The document was to have been signed on Friday, but objections by five Shia members of the US-appointed Governing Council forced an embarrassing postponement of the ceremony.
Council sources said the main point of contention was a clause that could allow Kurds to veto a permanent constitution if it did not address their demands for autonomy.

They said the dissenters were following instructions from Iraq's most revered Shia spiritual leader, Ayat Allah Ali al-Sistani, who objected to giving minorities veto power and wanted to ensure the Shia had political power.

In a statement issued early on Saturday, the council said there was "widespread consensus" on the document and there had been "constructive dialogue ... regarding an important sensitive issue".

"The council will reconvene on Monday 8 March to finalise the issue and sign the law," it said.

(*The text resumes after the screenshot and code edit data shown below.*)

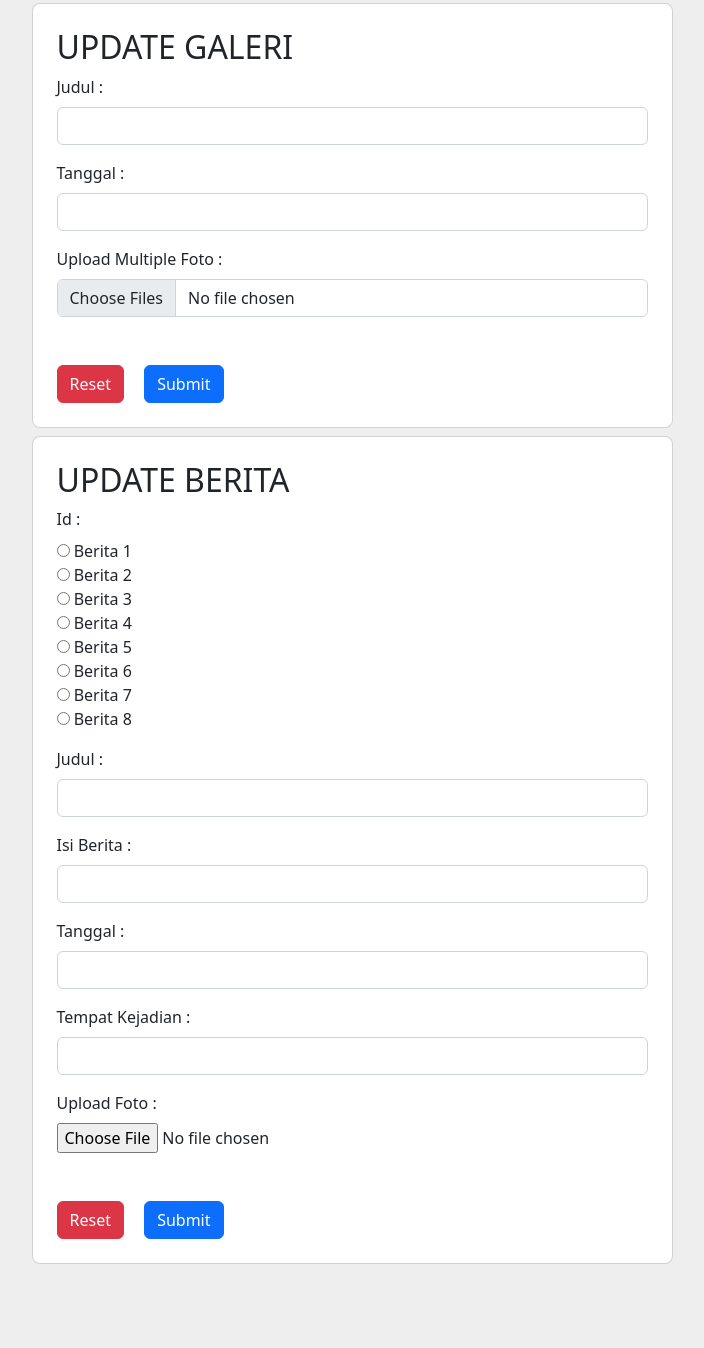
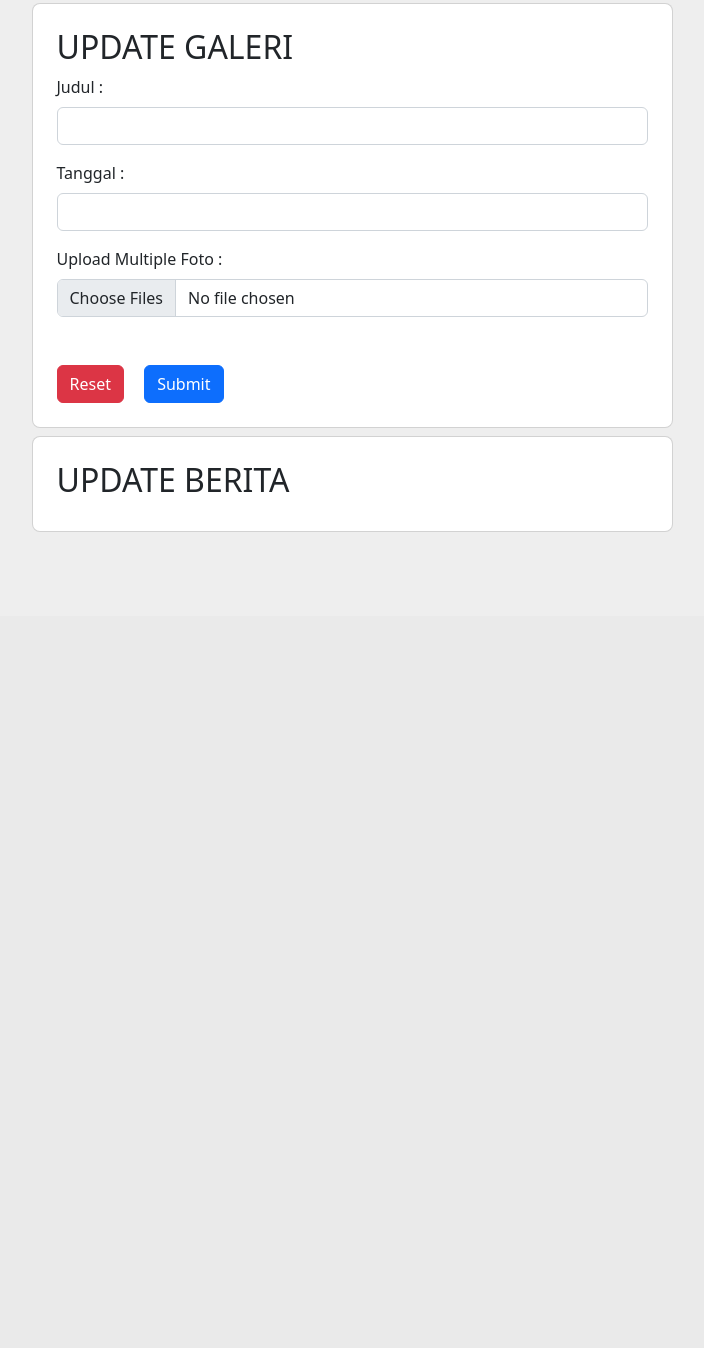
Before and after one commit to alfredtl/final_project, a PHP site: page /update.php in a window 1280 px wide. Shown: the part 938-2286 px from the top of the page, without its empty margins (288-992 px from the left). After the commit the page ends 1470 px from the top, so only its background shows below. Run offline with PHP 8.4, Linux system fonts and the light colour scheme.

Commit message:
proses mengerjakan fungsi update

```diff
--- a/galeri.php
+++ b/galeri.php
@@ -188,7 +188,7 @@
     </section>
 
 <!-- =========== Foto Rapat =========== -->
-    <section class="pt-3 pb-4" style="font-family: sans-serif;">
+    <!-- <section class="pt-3 pb-4" style="font-family: sans-serif;">
         <div class="container">
             <div class="row">
                 <div class="col-lg-10 text-light mx-auto py-4" style="margin-bottom: 100px; border-radius: 25px; background-color:rgb(218, 37, 29);" >
@@ -238,7 +238,7 @@
                 </div>
             </div>
         </div>
-    </section>
+    </section> -->
 
     <!-- =========== Foto Kerja Bakti =========== -->
     <section class="pt-3 pb-4" style="font-family: sans-serif;">
--- a/index.php
+++ b/index.php
@@ -460,7 +460,7 @@
     <!-- =========== Navbar Baru Lagi =========== -->
     <nav class="navbar navbar-expand-lg shadow-sm sticky-top" style="background-color:rgb(51, 33, 117);">
         <div class="container">
-            <a class="navbar-brand navbar-dark d-flex  align-items-center text-white  ms-sm-3 col-6 col-md-4 me-6" aria-label="Bootstrap" href="./darmisa.php"></svg><img class="logo-darmisa text-dark rounded-circle" src="./image/logo_DarMisa.jpg" alt="" title="DarMisa"><span class="fw-bold" style="margin-right: 100px;">DarMisa</span></a>
+            <a class="navbar-brand navbar-dark d-flex  align-items-center text-white  ms-sm-3 col-6 col-md-4 me-6" aria-label="Bootstrap" href=""></svg><img class="logo-darmisa text-dark rounded-circle" src="./image/logo_DarMisa.jpg" alt="" title="DarMisa"><span class="fw-bold" style="margin-right: 100px;">DarMisa</span></a>
 
             <a href="./login.php" class="btn-small btn btn-sm rounded-pill text-white mb-0 ms-auto me-2" title="Login" style="background-color:rgb(218, 37, 29); width: 80px;">Login</a>
 
--- a/update.php
+++ b/update.php
@@ -1,3 +1,73 @@
+<?php
+
+if(isset($_GET['id'])){
+    // ambil id dari url atau method get
+    $id = $_GET['id'];
+
+    // Buat koneksi dengan MySQL
+    $con = mysqli_connect("localhost","root","","db_berita");
+
+    // Check connection
+    if (mysqli_connect_errno()) {
+        echo "Failed to connect to MySQL: " . mysqli_connect_error();
+        exit();
+    }else{
+        echo '<br>koneksi berhasil';
+    }
+
+    $sql = "SELECT * FROM berita WHERE id='$id'";
+
+    if ($result = mysqli_query($con, $sql)) {
+        echo "<br>data tersedia";
+        while($user_data = mysqli_fetch_assoc($result)) {
+            $judul = $_POST['judul'];
+            $tempat_kejadian = $_POST['tempat_kejadian'];
+            $tanggal = $_POST['tanggal'];
+            $isi_berita = $_POST['isi_berita'];
+            $publish_id = $_POST['publish_id'];
+            $photo_link = $_POST['photo_link'];
+        }
+    } else {
+        echo "Error: " . $sql . "<br>" . mysqli_error($con);
+    }
+
+    mysqli_close($con);
+}
+
+if (isset($_POST['submit'])){
+    //var_dump($_POST);
+    $judul = $_POST['judul'];
+    $tempat_kejadian = $_POST['tempat_kejadian'];
+    $tanggal = $_POST['tanggal'];
+    $isi_berita = $_POST['isi_berita'];
+    $publish_id = $_POST['publish_id'];
+    $photo_link = $_POST['photo_link'];
+
+    // Buat koneksi dengan MySQL
+    $con = mysqli_connect("localhost","root","","db_berita");
+
+    // Check connection
+    if (mysqli_connect_errno()) {
+        echo "Failed to connect to MySQL: " . mysqli_connect_error();
+        exit();
+    }else{
+        echo '<br>koneksi berhasil';
+    }
+
+    $sql = "UPDATE berita SET judul='$judul',tempat_kejadian='$tempat_kejadian',tanggal='$tanggal',isi_berita='$isi_berita',
+    publish_id='$publish_id',photo_link='$photo_link' WHERE id='$id' ";
+
+    if (mysqli_query($con, $sql)) {
+        echo "<br>Data berhasil diupdate";
+    } else {
+        echo "Error: " . $sql . "<br>" . mysqli_error($con);
+    }
+
+    mysqli_close($con);
+}
+
+?>
+
 <!DOCTYPE html>
 <html lang="en">
 <head>
@@ -135,8 +205,10 @@
                     <div class="card rounded-3">
                         <div class="card-body p-4">
                             <h2>UPDATE BERITA</h2>
-                            <form action="action.php?p=aman" method="post" enctype="multipart/form-data">
-                                <label for="exampleFormControlInput1" class="form-label">Id :</label><br>
+
+                            <?php if(isset($_GET['id'])): ?>
+                            <form action="" method="post" enctype="multipart/form-data">
+                                <!-- <label for="exampleFormControlInput1" class="form-label">Id :</label><br>
                                 <input type="radio" id="berita1" name="fav_language" value="berita1">
                                 <label for="berita1">Berita 1</label><br>
 
@@ -159,29 +231,32 @@
                                 <label for="berita7">Berita 7</label><br>
 
                                 <input type="radio" id="berita8" name="fav_language" value="berita1">
-                                <label for="berita8">Berita 8</label><br>
+                                <label for="berita8">Berita 8</label><br> -->
 
 
 
                                 <label for="exampleFormControlInput1" class="form-label mt-3">Judul :</label>
-                                <input type="text" name="judul kegiatan" class="form-control mb-3">
+                                <input type="text" name="judul kegiatan" class="form-control mb-3" value="<?php echo $judul; ?>">
 
                                 <label for="exampleFormControlInput1" class="form-label">Isi Berita :</label>
-                                <input type="text" name="Isi Berita" class="form-control mb-3">
+                                <input type="text" name="Isi Berita" class="form-control mb-3" value="<?php echo $isi_berita; ?>">
 
                                 <label for="exampleFormControlInput1" class="form-label">Tanggal :</label>
-                                <input type="text" name="tanggal kegiatan" class="form-control mb-3">
+                                <input type="text" name="tanggal kegiatan" class="form-control mb-3" value="<?php echo $tanggal; ?>">
 
                                 <label for="exampleFormControlInput1" class="form-label">Tempat Kejadian :</label>
-                                <input type="text" name="tempat kejadian" class="form-control mb-3">
+                                <input type="text" name="tempat kejadian" class="form-control mb-3" value="<?php echo $tempat_kejadian; ?>">
 
                                 <label for="exampleFormControlInput1" class="form-label">Upload Foto :</label><br>
-                                <input type="file" name="berkas" class="mb-5"><br>
+                                <input type="file" name="berkas" class="mb-5" value="<?php echo $photo_link; ?>"><br>
 
                                 <input class="btn btn-danger me-3" type="reset" name="submit" value="Reset">
                                 <input class="btn btn-primary" type="submit" name="submit" value="Submit">
 
                             </form>
+
+                            <?php endif; ?>
+
                         </div>
                     </div>
                 </div>
```
Also changed, not shown: berita.php (+8 -4 lines), data-kebakaran.php (+13 -17 lines), image/download.png (added).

Council sources said earlier that informal consultations would be held on Saturday and Sunday, before formal talks on Monday at 10am (07:00 GMT).

"The council will reconvene on Monday,
8 March, to finalise the issue and sign the law"

Iraq Governing Council

The White House played down the postponement as a technical setback, and said it still planned to hand sovereignty back to Iraqis on 30 June.
"You're seeing democracy in action," White House spokesman Scott McClellan said. "The important thing is that Iraqi leaders are able to freely discuss these issues with one another and do so publicly."

Referendum clause

One Kurdish source close to the negotiations indicated the standoff would encourage Kurds - whose leaders say they are holding back popular demands for the maximum amount of autonomy - to hold a referendum on self-rule in northern Iraq. 

Dissenters are said to follow
orders from Ayat Allah Sistani

The interim constitution was agreed on last Monday but the signing ceremony, set for Wednesday, was postponed to Friday after bomb attacks on Shia worshippers killed 181 people - and abruptly called off on Friday afternoon.

Hamid al-Bayati, of the Supreme Council for the Islamic Revolution in Iraq (SCIRI), said Shia objections centred on a clause on a referendum due to be held next year to approve a permanent constitution once it had been drawn up.

The clause states that even if a majority of Iraqis approves the constitution, it can be vetoed if two-thirds of voters in three provinces reject it. The clause was inserted by the Kurds, who run three provinces in northern Iraq and want to be able to veto any attempt to rein in their considerable autonomy.

Political influence

Kurdish council member Mahmud Uthman said the Shia had objected to the clause on the ground that it enabled a minority to impose its will on the majority.

The Shia, unhappy with some aspects of the interim constitution, want to ensure the permanent document is more in line with their views, a Kurdish source close to the talks said.

Long oppressed by former President Saddam Hussein, Iraq's Shia are eager to exert political influence equal to their numbers - about 53% of the population.